## DIRECTIONS FOR THIS TASK:
Would you please copy each line below that includes the string "fontColor"?

======== RECORD EXCERPTS ========

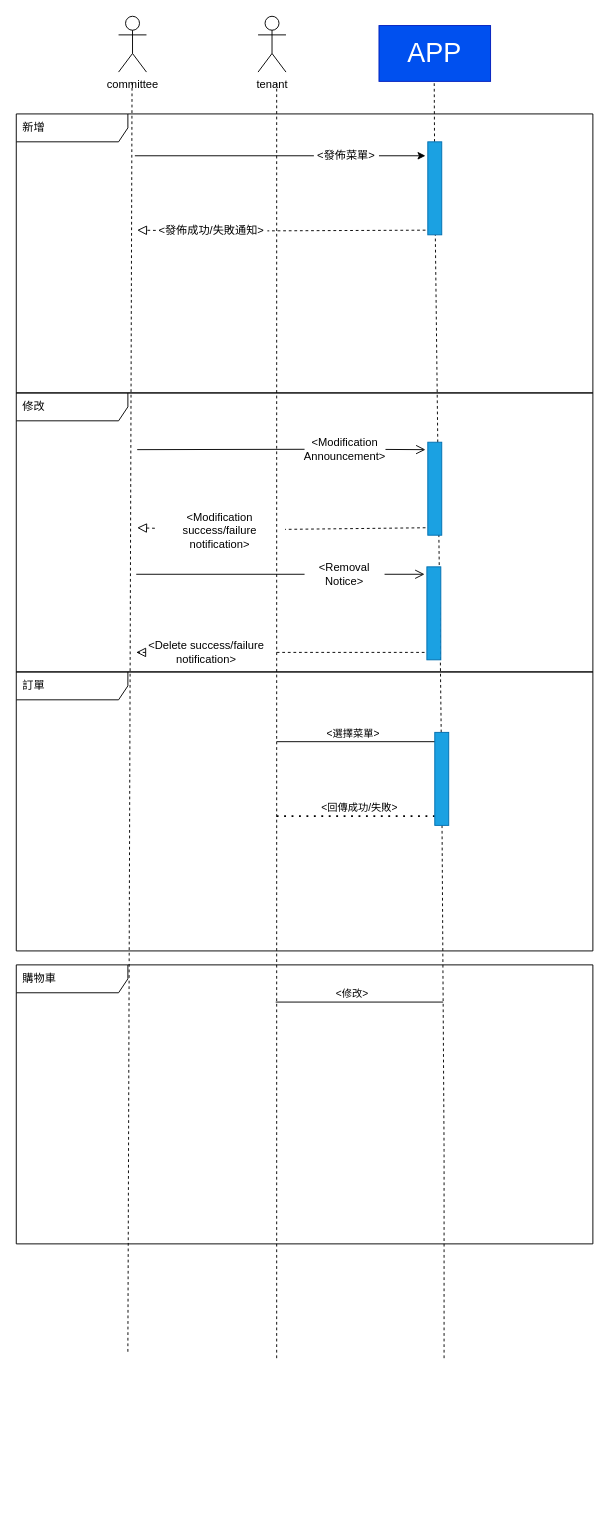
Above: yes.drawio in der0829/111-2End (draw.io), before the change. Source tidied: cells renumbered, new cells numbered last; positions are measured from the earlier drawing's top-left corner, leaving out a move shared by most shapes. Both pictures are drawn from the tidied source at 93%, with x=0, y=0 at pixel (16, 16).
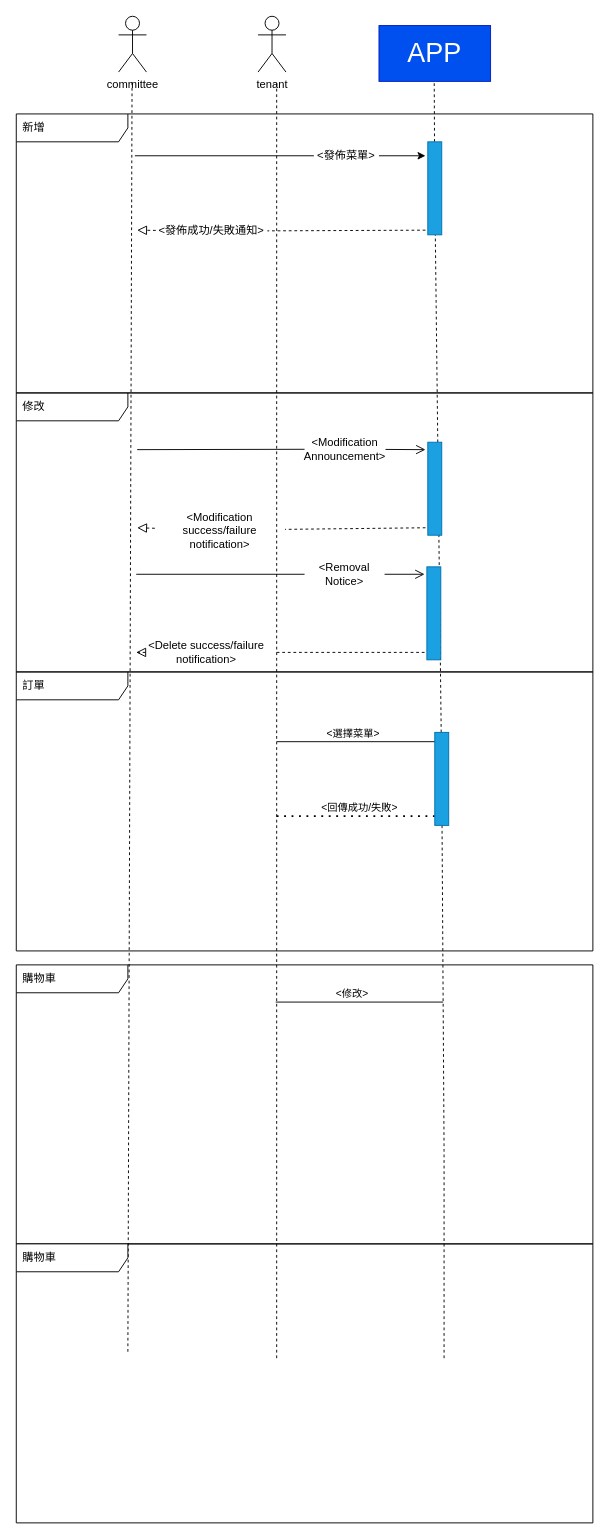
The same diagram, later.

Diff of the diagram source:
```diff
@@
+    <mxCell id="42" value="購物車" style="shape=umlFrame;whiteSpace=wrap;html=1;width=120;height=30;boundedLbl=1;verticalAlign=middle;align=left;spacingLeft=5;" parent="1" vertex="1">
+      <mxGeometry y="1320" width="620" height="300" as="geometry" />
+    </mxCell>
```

========
======== RECORD EXCERPTS ========

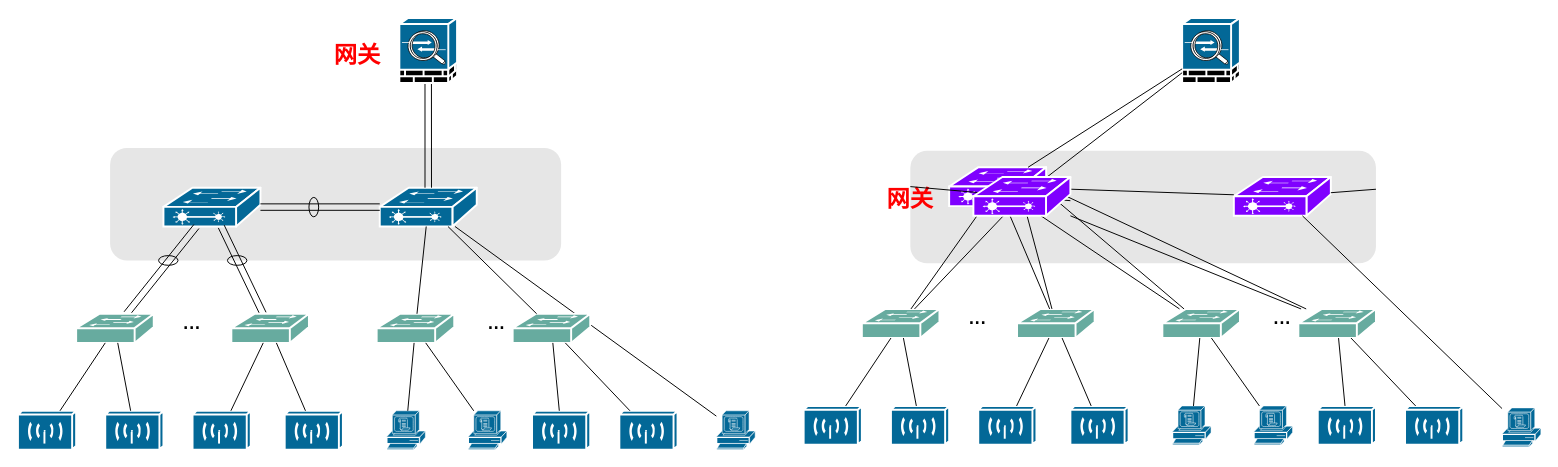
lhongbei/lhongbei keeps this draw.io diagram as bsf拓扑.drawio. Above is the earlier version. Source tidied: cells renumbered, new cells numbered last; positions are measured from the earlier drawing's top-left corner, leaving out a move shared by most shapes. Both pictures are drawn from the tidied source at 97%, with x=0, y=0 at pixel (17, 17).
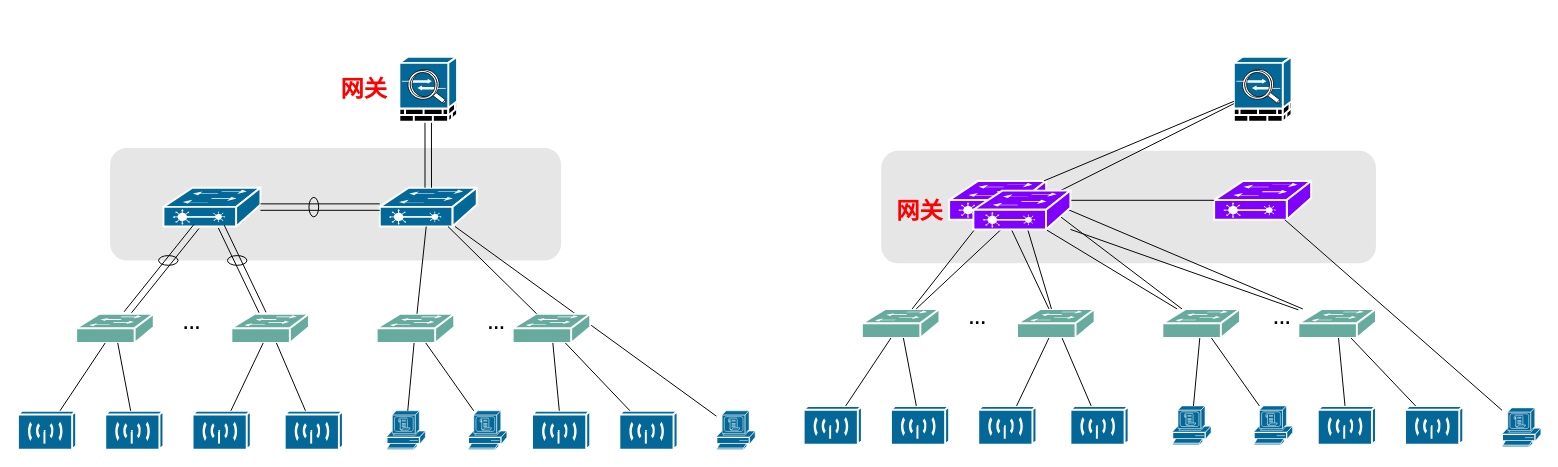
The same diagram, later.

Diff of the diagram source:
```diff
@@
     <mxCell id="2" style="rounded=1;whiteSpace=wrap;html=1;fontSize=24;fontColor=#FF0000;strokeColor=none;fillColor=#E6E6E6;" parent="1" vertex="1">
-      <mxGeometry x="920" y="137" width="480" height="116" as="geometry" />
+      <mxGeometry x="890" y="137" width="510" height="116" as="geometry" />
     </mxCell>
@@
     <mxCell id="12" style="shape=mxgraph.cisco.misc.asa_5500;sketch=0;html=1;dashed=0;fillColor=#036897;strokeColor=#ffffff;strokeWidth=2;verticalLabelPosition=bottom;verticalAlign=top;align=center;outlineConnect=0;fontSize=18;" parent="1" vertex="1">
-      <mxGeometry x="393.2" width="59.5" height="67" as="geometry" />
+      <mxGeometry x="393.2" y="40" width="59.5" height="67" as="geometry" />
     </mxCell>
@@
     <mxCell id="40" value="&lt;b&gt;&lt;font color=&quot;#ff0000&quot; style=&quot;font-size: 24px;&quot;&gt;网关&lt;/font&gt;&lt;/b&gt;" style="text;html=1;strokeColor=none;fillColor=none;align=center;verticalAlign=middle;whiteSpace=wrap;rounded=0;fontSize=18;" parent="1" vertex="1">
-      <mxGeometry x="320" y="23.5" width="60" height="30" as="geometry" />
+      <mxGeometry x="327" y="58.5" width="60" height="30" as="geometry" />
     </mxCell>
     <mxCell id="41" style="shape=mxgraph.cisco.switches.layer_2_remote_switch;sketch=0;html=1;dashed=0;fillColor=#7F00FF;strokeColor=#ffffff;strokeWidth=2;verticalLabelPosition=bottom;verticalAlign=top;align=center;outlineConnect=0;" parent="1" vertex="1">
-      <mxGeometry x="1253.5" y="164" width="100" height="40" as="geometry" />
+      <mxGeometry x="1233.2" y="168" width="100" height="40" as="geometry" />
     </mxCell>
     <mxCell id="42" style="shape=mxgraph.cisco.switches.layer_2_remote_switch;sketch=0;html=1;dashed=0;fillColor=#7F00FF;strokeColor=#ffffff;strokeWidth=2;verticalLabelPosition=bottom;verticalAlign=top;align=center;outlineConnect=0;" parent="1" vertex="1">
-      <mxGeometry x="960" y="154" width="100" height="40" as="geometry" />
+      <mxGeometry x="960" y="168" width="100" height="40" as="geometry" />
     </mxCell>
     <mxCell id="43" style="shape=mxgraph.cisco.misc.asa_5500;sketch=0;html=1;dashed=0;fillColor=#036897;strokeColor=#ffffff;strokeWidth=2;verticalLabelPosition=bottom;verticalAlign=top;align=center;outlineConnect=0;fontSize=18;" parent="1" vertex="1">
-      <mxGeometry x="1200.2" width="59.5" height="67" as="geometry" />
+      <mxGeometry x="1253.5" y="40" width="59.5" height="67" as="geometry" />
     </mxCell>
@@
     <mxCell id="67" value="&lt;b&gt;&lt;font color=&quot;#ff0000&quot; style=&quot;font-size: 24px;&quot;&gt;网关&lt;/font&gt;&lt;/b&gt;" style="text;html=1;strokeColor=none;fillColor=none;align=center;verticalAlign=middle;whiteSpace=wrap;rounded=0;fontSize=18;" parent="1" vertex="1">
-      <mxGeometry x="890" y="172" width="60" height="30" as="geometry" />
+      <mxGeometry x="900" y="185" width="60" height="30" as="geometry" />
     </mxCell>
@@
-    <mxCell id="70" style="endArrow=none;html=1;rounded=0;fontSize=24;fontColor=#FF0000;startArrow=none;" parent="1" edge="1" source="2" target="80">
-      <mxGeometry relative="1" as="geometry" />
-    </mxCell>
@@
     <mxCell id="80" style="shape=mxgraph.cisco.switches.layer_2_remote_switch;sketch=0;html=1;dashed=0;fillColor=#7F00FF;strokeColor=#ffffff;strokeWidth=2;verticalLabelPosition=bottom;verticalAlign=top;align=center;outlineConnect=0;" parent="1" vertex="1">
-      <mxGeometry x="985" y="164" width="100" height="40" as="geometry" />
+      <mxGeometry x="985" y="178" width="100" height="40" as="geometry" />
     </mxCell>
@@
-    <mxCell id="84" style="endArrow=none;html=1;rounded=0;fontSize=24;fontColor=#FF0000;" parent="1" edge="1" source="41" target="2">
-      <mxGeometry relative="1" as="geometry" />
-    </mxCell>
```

========

## REPLY:
     <mxCell id="2" style="rounded=1;whiteSpace=wrap;html=1;fontSize=24;fontColor=#FF0000;strokeColor=none;fillColor=#E6E6E6;" parent="1" vertex="1">
-    <mxCell id="70" style="endArrow=none;html=1;rounded=0;fontSize=24;fontColor=#FF0000;startArrow=none;" parent="1" edge="1" source="2" target="80">
-    <mxCell id="84" style="endArrow=none;html=1;rounded=0;fontSize=24;fontColor=#FF0000;" parent="1" edge="1" source="41" target="2">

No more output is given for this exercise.